AWRI researcher gets major grant to teach research science
Posted on May 05, 2015
James McNair, a researcher and associate professor at Grand Valley’s Annis Water Resources Institute in Muskegon, has earned a major grant from the National Science Foundation that will fund a program that teaches students quantitative science and research skills.
Called REU QUEST (Research Experience for Undergraduates in Quantitative Environmental Science and Technology), the program takes 10 non-Grand Valley students each summer from universities that don’t offer research opportunities and gives them 10 weeks of intensive research experience in ecology, evolutionary biology and environmental science. The program also works to teach students quantitative skills that McNair said are essential to students who want to work in these fields.
The nearly $265,000 grant will fund the program for three years.

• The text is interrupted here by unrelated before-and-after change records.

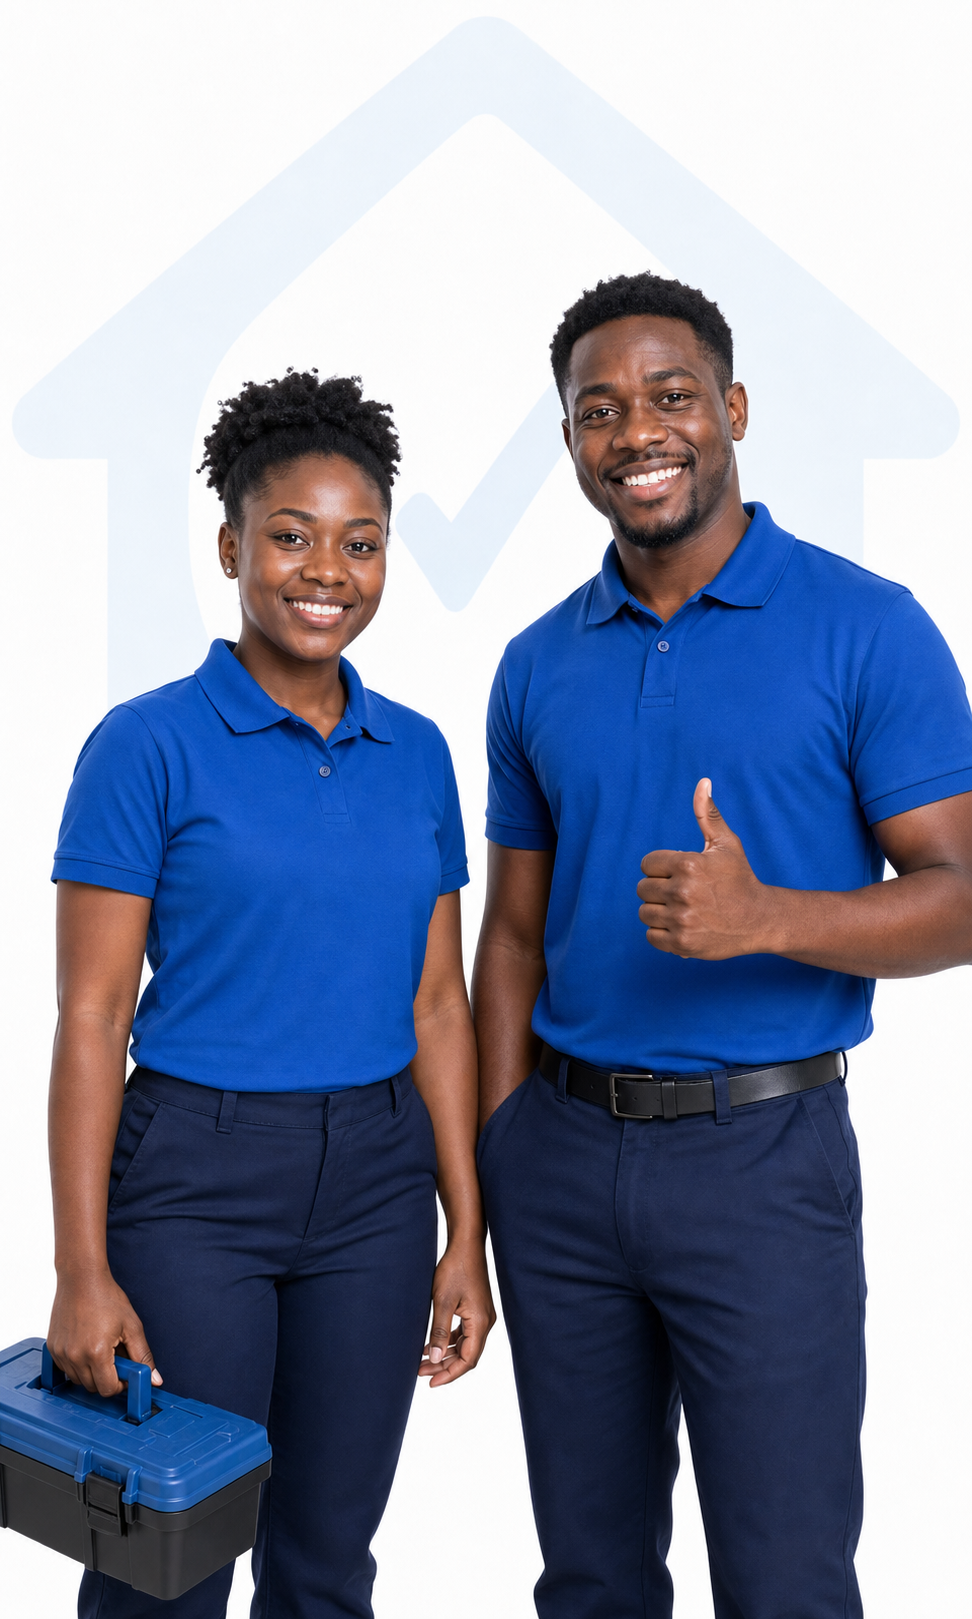
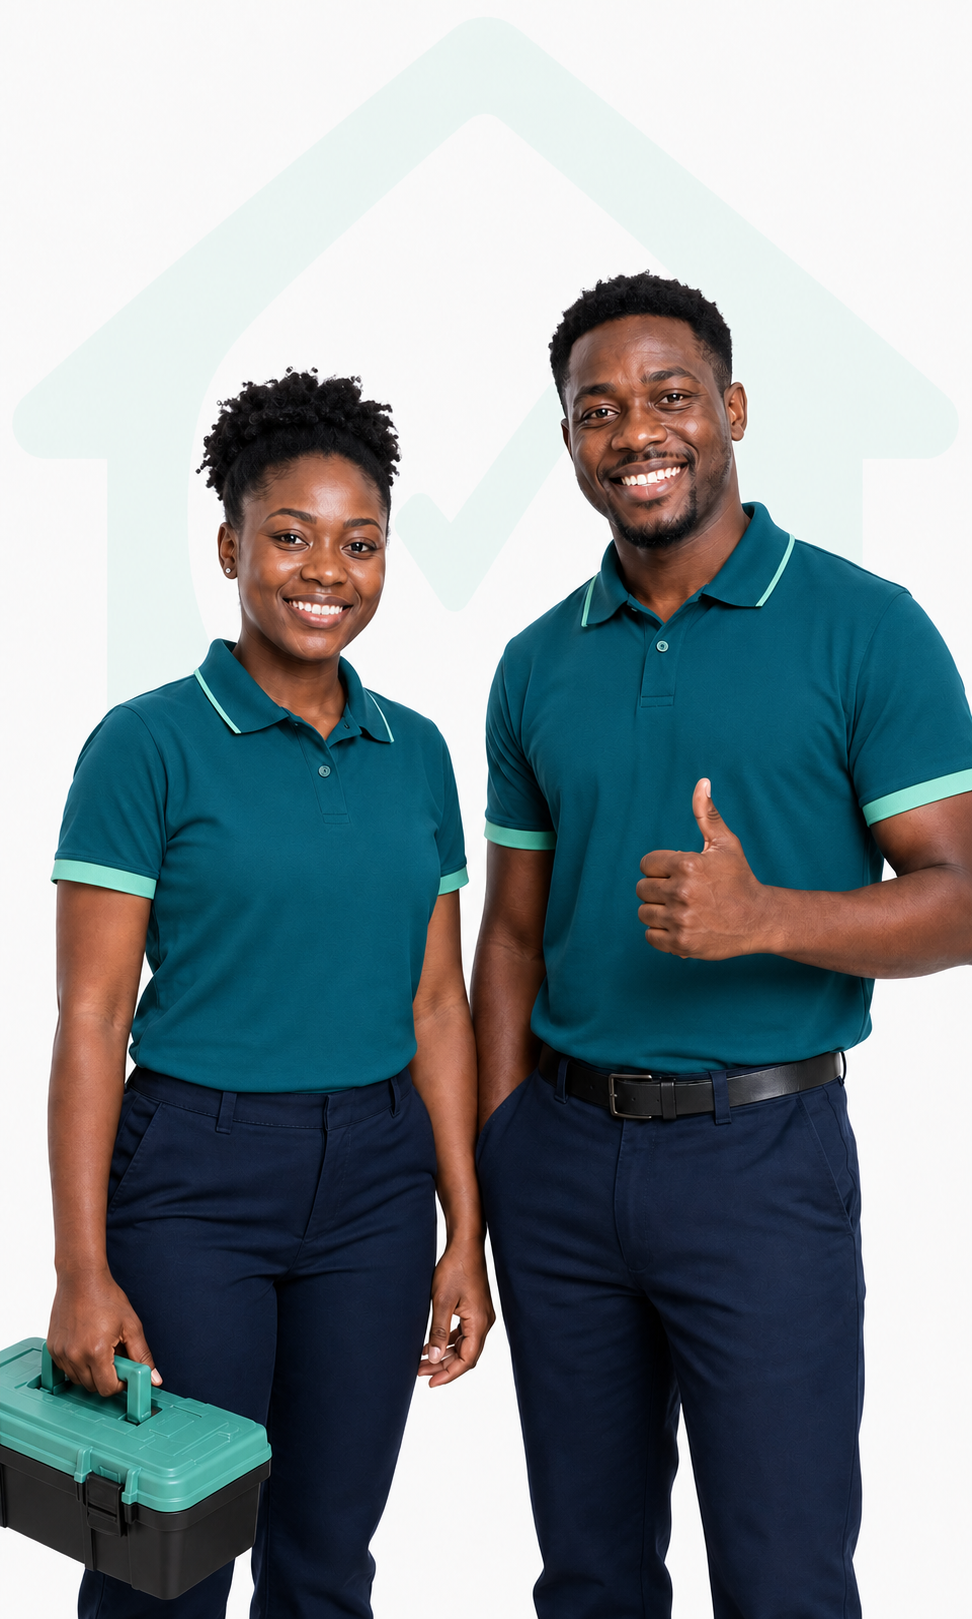
feat(client-site): apply final Wele identity

diff --git a/src/HomeService.Client/wwwroot/app.css b/src/HomeService.Client/wwwroot/app.css
@@ -1,7 +1,9 @@
 :root {
-    --wele-blue: #1769ff;
-    --wele-blue-deep: #0753de;
-    --wele-blue-soft: #edf4ff;
+    --wele-blue: #0C5A66;
+    --wele-blue-deep: #084A53;
+    --wele-blue-soft: #EAF7F1;
+    --wele-mint: #9EDFBF;
+    --wele-surface: #F3F5F7;
     --wele-ink: #101828;
     --wele-muted: #667085;
     --wele-line: #e6eaf0;
@@ -229,7 +231,7 @@ img {
 }
 
 .client-services-menu a:not(.client-services-menu-all):hover {
-    background: #f3f7ff;
+    background: #F3F5F7;
 }
 
 .client-services-menu a > span {
@@ -394,7 +396,7 @@ img {
 .client-button-blue {
     background: var(--wele-blue);
     color: #fff;
-    box-shadow: 0 12px 28px rgba(23, 105, 255, .23);
+    box-shadow: 0 12px 28px rgba(12, 90, 102, .23);
 }
 
 .client-button-blue:hover {
@@ -505,7 +507,7 @@ img {
 
 .client-booking-fields label:focus-within {
     border-color: var(--wele-blue);
-    box-shadow: 0 0 0 3px rgba(23, 105, 255, .1);
+    box-shadow: 0 0 0 3px rgba(12, 90, 102, .1);
 }
 
 .client-booking-fields label > span {
@@ -571,7 +573,7 @@ img {
 .client-suggestion-list > button:hover,
 .client-suggestion-list > button:focus-visible {
     outline: none;
-    background: #f3f7ff;
+    background: #F3F5F7;
 }
 
 .client-suggestion-list > button > span:last-child {
@@ -705,9 +707,9 @@ img {
     place-items: center;
     border: 1px solid #d7e5ff;
     border-radius: 12px;
-    background: #eef4ff;
+    background: #EAF7F1;
     color: var(--wele-blue);
-    box-shadow: 0 7px 18px rgba(23, 105, 255, .08);
+    box-shadow: 0 7px 18px rgba(12, 90, 102, .08);
 }
 
 .client-trust-strip svg {
@@ -798,7 +800,7 @@ img {
     position: relative;
     place-items: center;
     overflow: hidden;
-    background: linear-gradient(140deg, #edf4ff, #d5e4ff);
+    background: linear-gradient(140deg, #EAF7F1, #d5e4ff);
 }
 
 .client-service-placeholder::before,
@@ -833,7 +835,7 @@ img {
     border-radius: 26px;
     background: #fff;
     color: var(--wele-blue);
-    box-shadow: 0 16px 32px rgba(23, 105, 255, .18);
+    box-shadow: 0 16px 32px rgba(12, 90, 102, .18);
     font-size: 1.55rem;
     font-weight: 900;
 }
@@ -1006,7 +1008,7 @@ img {
     overflow: hidden;
     min-height: 610px;
     border-radius: 34px;
-    background: linear-gradient(145deg, #edf4ff 0%, #fff 65%);
+    background: linear-gradient(145deg, #EAF7F1 0%, #fff 65%);
 }
 
 .client-confidence-media > img {
@@ -1069,10 +1071,10 @@ img {
     align-items: center;
     gap: 16px;
     padding: 22px;
-    border: 1px solid rgba(23, 105, 255, .13);
+    border: 1px solid rgba(12, 90, 102, .13);
     border-radius: 22px;
     background: #fff;
-    box-shadow: 0 24px 55px rgba(23, 105, 255, .13);
+    box-shadow: 0 24px 55px rgba(12, 90, 102, .13);
 }
 
 .client-repeat-avatar {
@@ -1412,7 +1414,7 @@ img {
     font-size: 1.7rem;
     font-weight: 350;
     line-height: 1;
-    box-shadow: 0 7px 15px rgba(23, 105, 255, .25);
+    box-shadow: 0 7px 15px rgba(12, 90, 102, .25);
 }
 
 .client-app-copy h2 {
@@ -1517,7 +1519,7 @@ img {
 
 .client-qr-card:hover {
     transform: translateY(-2px);
-    border-color: rgba(23, 105, 255, .36);
+    border-color: rgba(12, 90, 102, .36);
     box-shadow: 0 16px 34px rgba(16, 24, 40, .11);
 }
 

diff --git a/src/HomeService.Client/Components/Pages/Service.razor.css b/src/HomeService.Client/Components/Pages/Service.razor.css
@@ -143,7 +143,7 @@
 }
 
 .seo-services-menu a:hover {
-    background: #f3f7ff;
+    background: #F3F5F7;
 }
 
 .seo-services-menu-all {
@@ -263,7 +263,7 @@
     gap: 10px;
     color: #fff;
     background: var(--wele-blue);
-    box-shadow: 0 14px 28px rgba(23, 105, 255, .2);
+    box-shadow: 0 14px 28px rgba(12, 90, 102, .2);
 }
 
 .seo-secondary {
@@ -654,7 +654,7 @@
     height: 32px;
     border-radius: 50%;
     color: var(--wele-blue);
-    background: #edf4ff;
+    background: #EAF7F1;
     transition: color .2s ease, background .2s ease, transform .2s ease;
 }
 
@@ -677,7 +677,7 @@
 .seo-final {
     padding: 82px 24px;
     text-align: center;
-    background: #eef4ff;
+    background: #EAF7F1;
 }
 
 .seo-final h2 {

“Throughout the summer we will teach research skills, statistical methods and GIS techniques and give the students the tools they need to develop and complete a successful research project,” McNair said. “This program also provides them with professional development and training, and helps them learn more about how to function in a research environment.”

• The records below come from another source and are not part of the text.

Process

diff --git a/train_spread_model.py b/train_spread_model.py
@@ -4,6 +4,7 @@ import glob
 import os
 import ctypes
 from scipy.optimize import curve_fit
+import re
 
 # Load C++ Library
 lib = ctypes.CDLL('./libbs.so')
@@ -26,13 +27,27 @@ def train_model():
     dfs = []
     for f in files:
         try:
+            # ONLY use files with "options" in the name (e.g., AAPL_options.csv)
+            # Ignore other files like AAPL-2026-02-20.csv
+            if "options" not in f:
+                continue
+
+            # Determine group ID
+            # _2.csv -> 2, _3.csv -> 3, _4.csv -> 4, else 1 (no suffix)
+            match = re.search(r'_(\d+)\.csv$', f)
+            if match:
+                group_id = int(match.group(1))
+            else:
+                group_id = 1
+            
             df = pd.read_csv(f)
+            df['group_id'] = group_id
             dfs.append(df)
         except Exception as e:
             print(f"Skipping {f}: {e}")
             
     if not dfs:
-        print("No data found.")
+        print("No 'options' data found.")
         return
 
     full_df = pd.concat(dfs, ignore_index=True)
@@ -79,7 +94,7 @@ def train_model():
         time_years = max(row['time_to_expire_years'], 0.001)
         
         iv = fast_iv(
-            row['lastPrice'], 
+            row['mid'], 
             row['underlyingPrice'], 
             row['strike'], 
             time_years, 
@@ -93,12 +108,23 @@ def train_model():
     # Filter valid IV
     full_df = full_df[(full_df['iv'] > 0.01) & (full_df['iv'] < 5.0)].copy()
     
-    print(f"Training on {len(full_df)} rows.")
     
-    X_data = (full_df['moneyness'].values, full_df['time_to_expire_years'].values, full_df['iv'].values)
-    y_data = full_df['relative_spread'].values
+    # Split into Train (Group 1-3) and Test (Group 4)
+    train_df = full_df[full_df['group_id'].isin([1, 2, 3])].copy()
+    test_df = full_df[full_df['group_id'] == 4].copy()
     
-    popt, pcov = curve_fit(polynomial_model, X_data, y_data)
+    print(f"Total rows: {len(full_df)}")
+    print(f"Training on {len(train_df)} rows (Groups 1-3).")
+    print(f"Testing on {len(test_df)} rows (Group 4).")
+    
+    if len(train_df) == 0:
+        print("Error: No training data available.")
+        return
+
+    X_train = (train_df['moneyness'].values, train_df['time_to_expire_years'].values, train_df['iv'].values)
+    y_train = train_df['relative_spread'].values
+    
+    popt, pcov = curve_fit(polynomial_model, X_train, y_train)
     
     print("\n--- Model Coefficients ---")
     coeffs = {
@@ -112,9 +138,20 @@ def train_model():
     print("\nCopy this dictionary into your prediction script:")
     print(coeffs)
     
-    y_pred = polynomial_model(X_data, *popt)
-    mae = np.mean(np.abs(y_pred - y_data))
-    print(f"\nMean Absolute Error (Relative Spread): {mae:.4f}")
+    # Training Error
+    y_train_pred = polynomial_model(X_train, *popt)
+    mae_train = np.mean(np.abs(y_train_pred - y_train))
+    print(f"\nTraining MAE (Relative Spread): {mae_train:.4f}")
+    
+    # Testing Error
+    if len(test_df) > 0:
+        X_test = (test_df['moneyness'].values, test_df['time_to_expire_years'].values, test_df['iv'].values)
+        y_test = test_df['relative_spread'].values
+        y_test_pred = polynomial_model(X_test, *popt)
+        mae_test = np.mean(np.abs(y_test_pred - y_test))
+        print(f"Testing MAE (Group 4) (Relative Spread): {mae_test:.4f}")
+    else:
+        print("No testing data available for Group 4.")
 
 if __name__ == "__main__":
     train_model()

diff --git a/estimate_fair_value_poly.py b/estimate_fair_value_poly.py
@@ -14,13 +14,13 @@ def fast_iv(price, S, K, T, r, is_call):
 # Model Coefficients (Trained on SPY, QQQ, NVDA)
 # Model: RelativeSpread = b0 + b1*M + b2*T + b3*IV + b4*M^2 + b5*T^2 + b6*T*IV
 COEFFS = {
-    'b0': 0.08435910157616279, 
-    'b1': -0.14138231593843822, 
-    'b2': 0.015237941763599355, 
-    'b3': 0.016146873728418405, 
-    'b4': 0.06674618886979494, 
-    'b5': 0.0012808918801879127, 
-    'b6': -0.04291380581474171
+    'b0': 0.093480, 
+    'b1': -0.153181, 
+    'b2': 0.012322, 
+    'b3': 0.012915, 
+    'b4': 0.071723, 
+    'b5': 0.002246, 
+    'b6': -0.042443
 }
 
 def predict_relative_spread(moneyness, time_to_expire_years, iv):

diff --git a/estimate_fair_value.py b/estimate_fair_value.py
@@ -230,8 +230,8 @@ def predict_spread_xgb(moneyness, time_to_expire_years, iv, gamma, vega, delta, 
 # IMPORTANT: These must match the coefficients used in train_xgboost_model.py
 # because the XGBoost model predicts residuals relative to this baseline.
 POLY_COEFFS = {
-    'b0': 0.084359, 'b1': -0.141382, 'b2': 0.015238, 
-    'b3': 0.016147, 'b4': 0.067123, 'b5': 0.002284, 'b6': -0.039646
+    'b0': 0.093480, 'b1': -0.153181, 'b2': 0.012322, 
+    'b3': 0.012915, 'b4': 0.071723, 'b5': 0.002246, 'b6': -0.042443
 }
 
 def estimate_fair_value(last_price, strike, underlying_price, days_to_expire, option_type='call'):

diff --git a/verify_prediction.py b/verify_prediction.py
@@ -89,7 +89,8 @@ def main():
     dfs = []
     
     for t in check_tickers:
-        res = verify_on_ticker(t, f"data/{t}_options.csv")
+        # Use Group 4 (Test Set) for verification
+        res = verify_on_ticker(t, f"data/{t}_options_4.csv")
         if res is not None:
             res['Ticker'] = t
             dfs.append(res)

The program will also teach students about ethics in science, and provide a foundation that could help them pursue graduate degrees in science fields.
The program targets students who are traditionally underrepresented in the biological sciences.

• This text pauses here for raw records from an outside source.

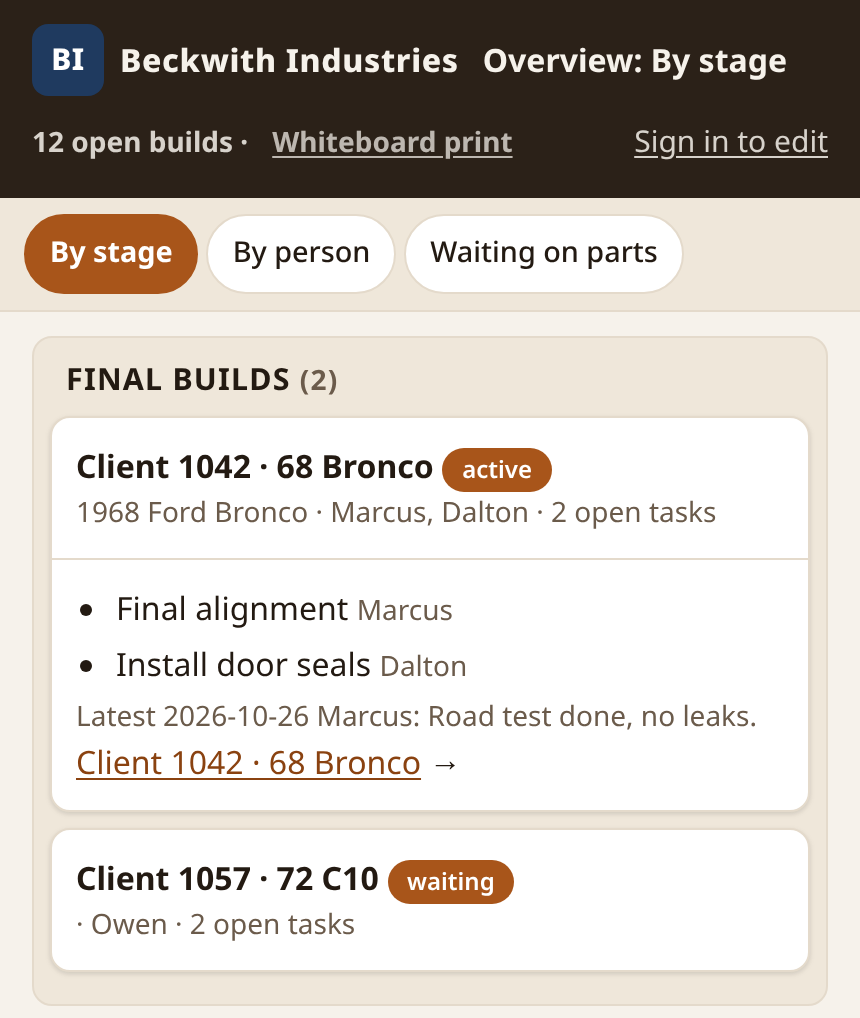
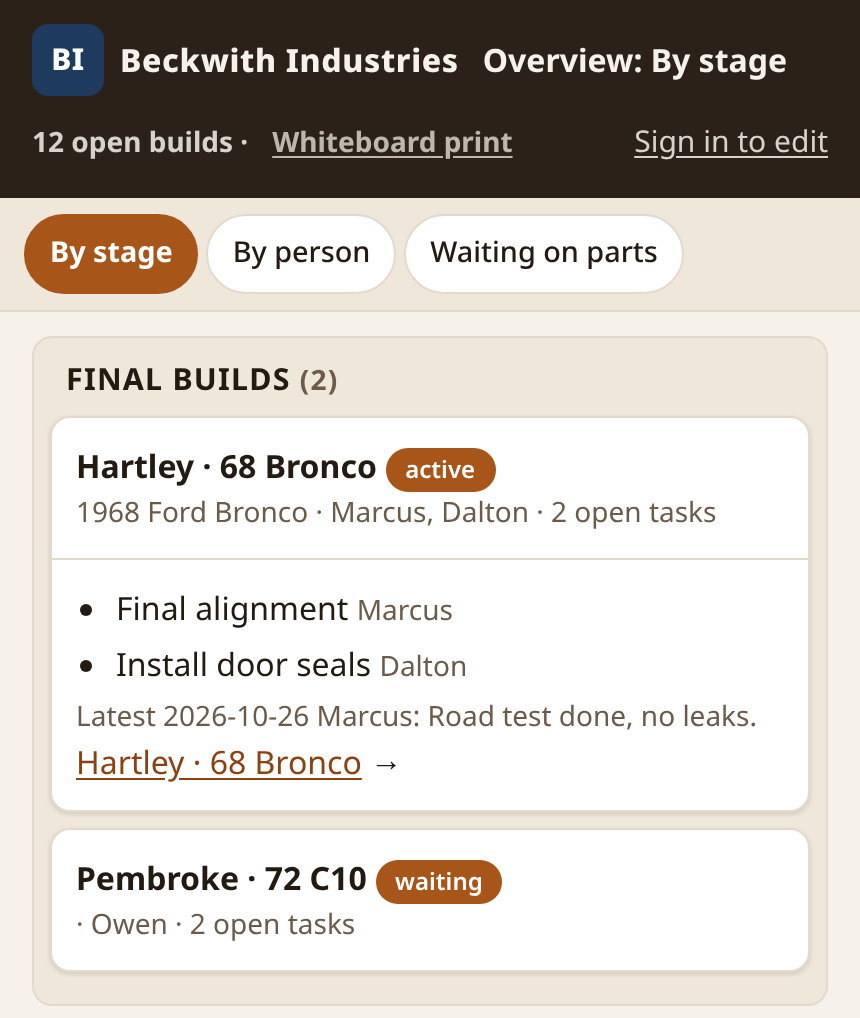
Anonymize garage client names, rebuild puppy guide excerpt, name Jev for browser agent

Changed region(s): [[0.0907, 0.4263, 0.6651, 0.4872], [0.0907, 0.8222, 0.6047, 0.8831], [0.0907, 0.7308, 0.4837, 0.7613]]

diff --git a/index.html b/index.html
@@ -319,7 +319,7 @@ footer { border-top: 1px solid var(--line); margin-top: 48px; padding-top: 18px;
     <ul>
       <li>Reads each employer's careers site broadly, then filters by fixed titles and rules. Covers Greenhouse, Lever, Ashby, Workday, Oracle, Phenom, Avature, and SmartRecruiters job feeds.</li>
       <li>Splits searches that pass Workday's 2,000-result cap, so large employers are read in full.</li>
-      <li>Sends only sites that block scripts to a browser agent, with spaced, backed-off requests.</li>
+      <li>Sends only sites that block scripts to a browser agent running typesafe.ai's Jev, with spaced, backed-off requests.</li>
       <li>Checks mail at 6:30 AM and 4 PM CT each weekday through a read-only mail agent. It reads full threads in Inbox, Sent, Trash, and Spam, so recruiter replies update each role's status.</li>
       <li>Shows every dropped role with its reason instead of hiding it. Shows posted pay, and adds a yearly figure for hourly pay.</li>
     </ul>
@@ -376,9 +376,9 @@ footer { border-top: 1px solid var(--line); margin-top: 48px; padding-top: 18px;
     <p class="meta">Each model has a specific job, and some jobs have a fallback.</p>
     <div class="model"><p><strong>Coding:</strong> xAI's Grok Build coding agent, run through my own sandboxed launcher, and the Pi coding agent with pi-toolbag. Pi's failover chain, in order: GLM-5.3 on Baseten, Grok through SuperGrok, Grok through the xAI API, Anthropic's Fable, Claude Opus, then Claude Sonnet.</p></div>
     <div class="model"><p><strong>Planning and review (personal work):</strong> Grok.</p></div>
-    <div class="model"><p><strong>Browser control and data-ingest decisions (personal work):</strong> typesafe.ai's Jev.</p></div>
+    <div class="model"><p><strong>Browser agent and data-ingest decisions (personal work):</strong> typesafe.ai's Jev.</p></div>
     <div class="model"><p><strong>Garage assistant receipt reading (Cloudflare Workers AI):</strong> Llama 4 Scout 17B, Mistral Small 3.1 24B, and Llama 3.2 11B Vision read each receipt in parallel, and each field is decided by majority vote.</p></div>
-    <div class="model"><p><strong>Photo or document?</strong> Llama 3.2 11B Vision plus ResNet-50 decide whether an upload is a document to read in full or a photo to describe.</p></div>
+    <div class="model"><p><strong>Telling photos from documents (garage assistant):</strong> Llama 3.2 11B Vision plus ResNet-50 decide whether an upload is a document to read in full or a photo to describe.</p></div>
     <div class="model"><p><strong>Voice notes:</strong> Whisper large-v3-turbo transcribes, with Deepgram Nova-3 as the fallback.</p></div>
     <div class="model"><p><strong>At work:</strong> Astra/Terra, plus Fable, Opus, and Sonnet. I'm evaluating OpenAI's Decisions model for alerts, Kubernetes events, and log lines.</p></div>
   </section>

“REU QUEST helps students get experience, get interested in research, and begin to think seriously about applying to graduate school in the biological sciences,” McNair said.
Students are recruited to the program from around the country. McNair hopes to have some of the student research projects published in peer-reviewed science journals. Faculty members from several departments, including AWRI, biology, biomedical science, and geography and planning are expected to participate.
“There are various components to the project and things we’re trying to achieve, but the main thing is individual student-oriented research projects with a lot of one-on-one faculty mentoring. We also want to foster peer-to-peer interactions,” McNair said.